--- ASSIGNMENT ---
Your reply should contain the whole listing below, repeated exactly, and no images.

======== PROVIDED INFORMATION ========

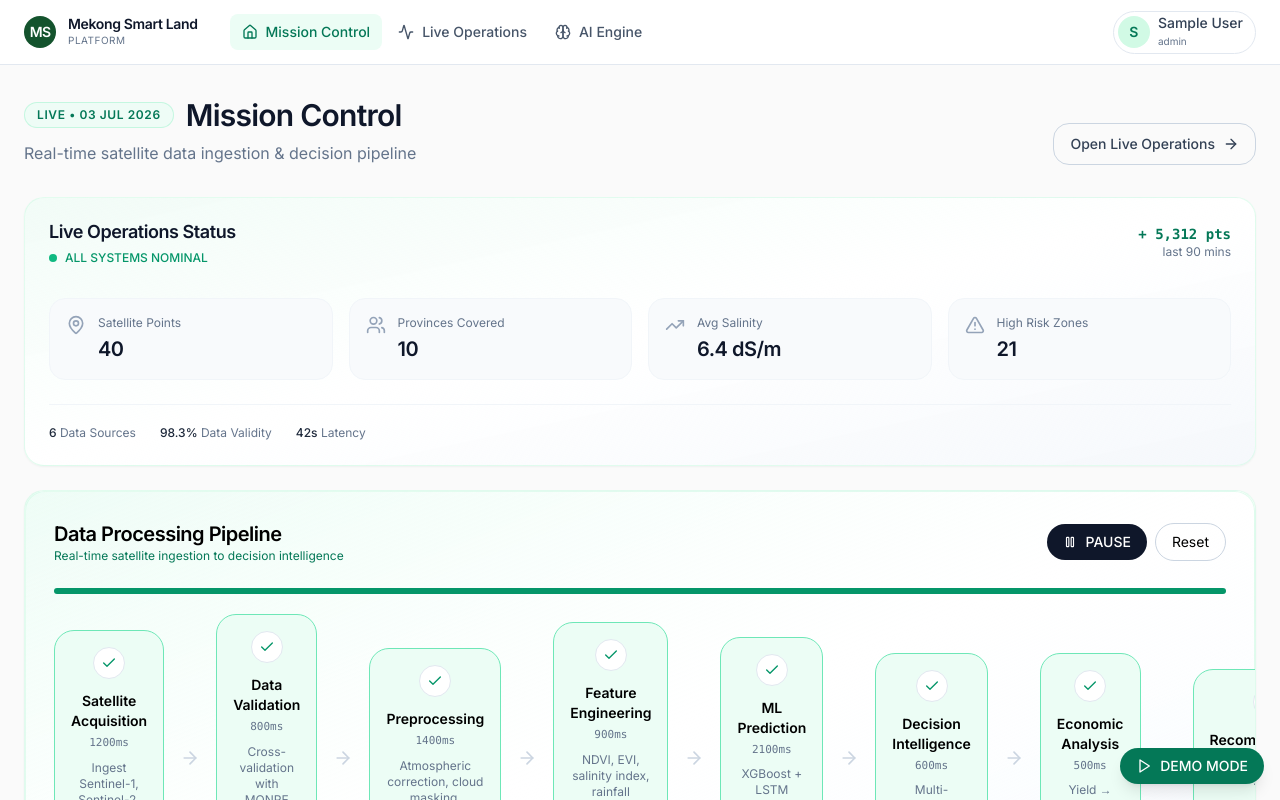
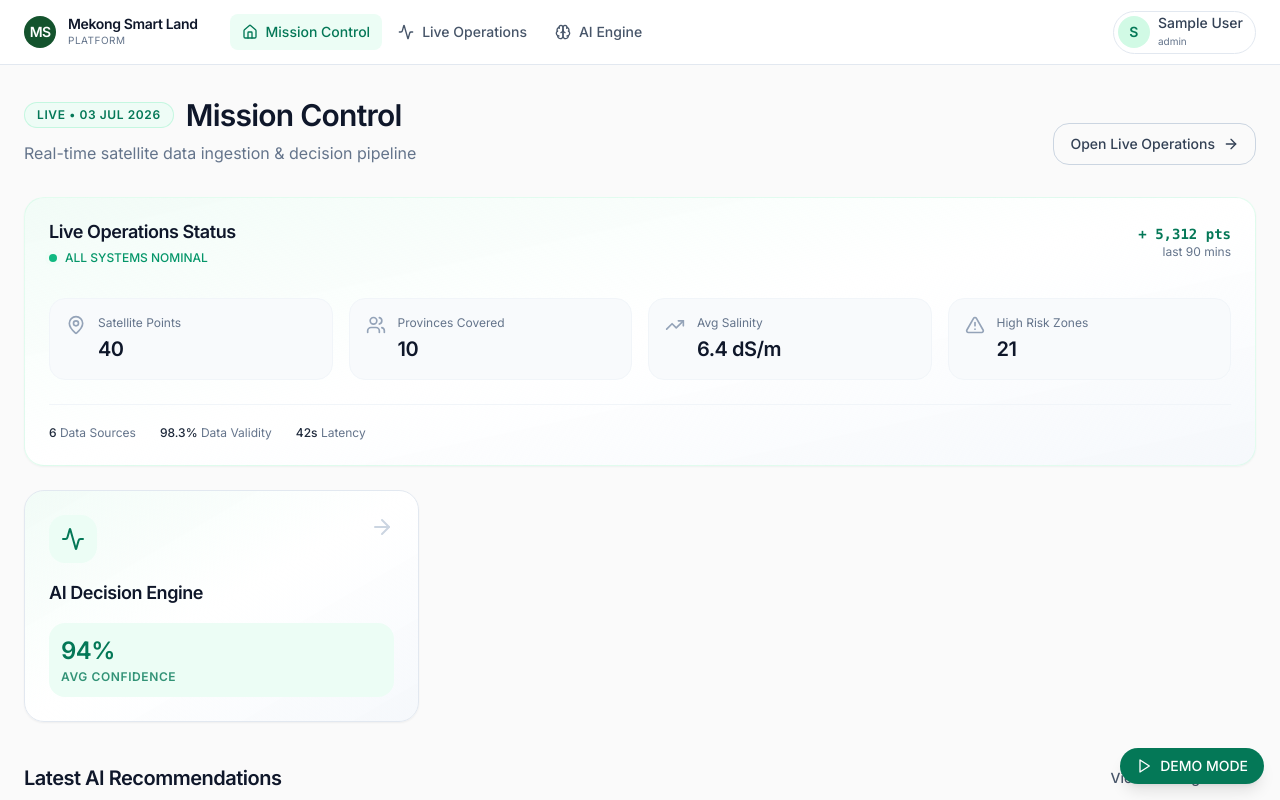
Before and after one commit to Rhytam23/asia101, a React (Vite) app: page /mission-control in a window 1280 px wide. Shown: the top 800 px of the page. Built offline with nearby package versions, Linux system fonts and the light colour scheme; sample sign-in values are in the browser's storage.

Commit message:
Hide data processing pipeline for Cooperative and Farmer roles

```diff
--- a/src/pages/MissionControl.tsx
+++ b/src/pages/MissionControl.tsx
@@ -81,9 +81,11 @@ export default function MissionControl() {
         </Card>
 
         {/* Pipeline Visualizer */}
-        <Card className="xl:col-span-12 bg-slate-50 overflow-hidden">
-          <PipelineVisualizer autoPlay={true} />
-        </Card>
+        {hasRole(['Government', 'Research']) && (
+          <Card className="xl:col-span-12 bg-slate-50 overflow-hidden">
+            <PipelineVisualizer autoPlay={true} />
+          </Card>
+        )}
 
         {/* Quick Links */}
         <div className="xl:col-span-12 grid grid-cols-1 md:grid-cols-3 gap-6">
```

========

--- SOLUTION TO THIS PROBLEM ---
Before and after one commit to Rhytam23/asia101, a React (Vite) app: page /mission-control in a window 1280 px wide. Shown: the top 800 px of the page. Built offline with nearby package versions, Linux system fonts and the light colour scheme; sample sign-in values are in the browser's storage.

Commit message:
Hide data processing pipeline for Cooperative and Farmer roles

```diff
--- a/src/pages/MissionControl.tsx
+++ b/src/pages/MissionControl.tsx
@@ -81,9 +81,11 @@ export default function MissionControl() {
         </Card>
 
         {/* Pipeline Visualizer */}
-        <Card className="xl:col-span-12 bg-slate-50 overflow-hidden">
-          <PipelineVisualizer autoPlay={true} />
-        </Card>
+        {hasRole(['Government', 'Research']) && (
+          <Card className="xl:col-span-12 bg-slate-50 overflow-hidden">
+            <PipelineVisualizer autoPlay={true} />
+          </Card>
+        )}
 
         {/* Quick Links */}
         <div className="xl:col-span-12 grid grid-cols-1 md:grid-cols-3 gap-6">
```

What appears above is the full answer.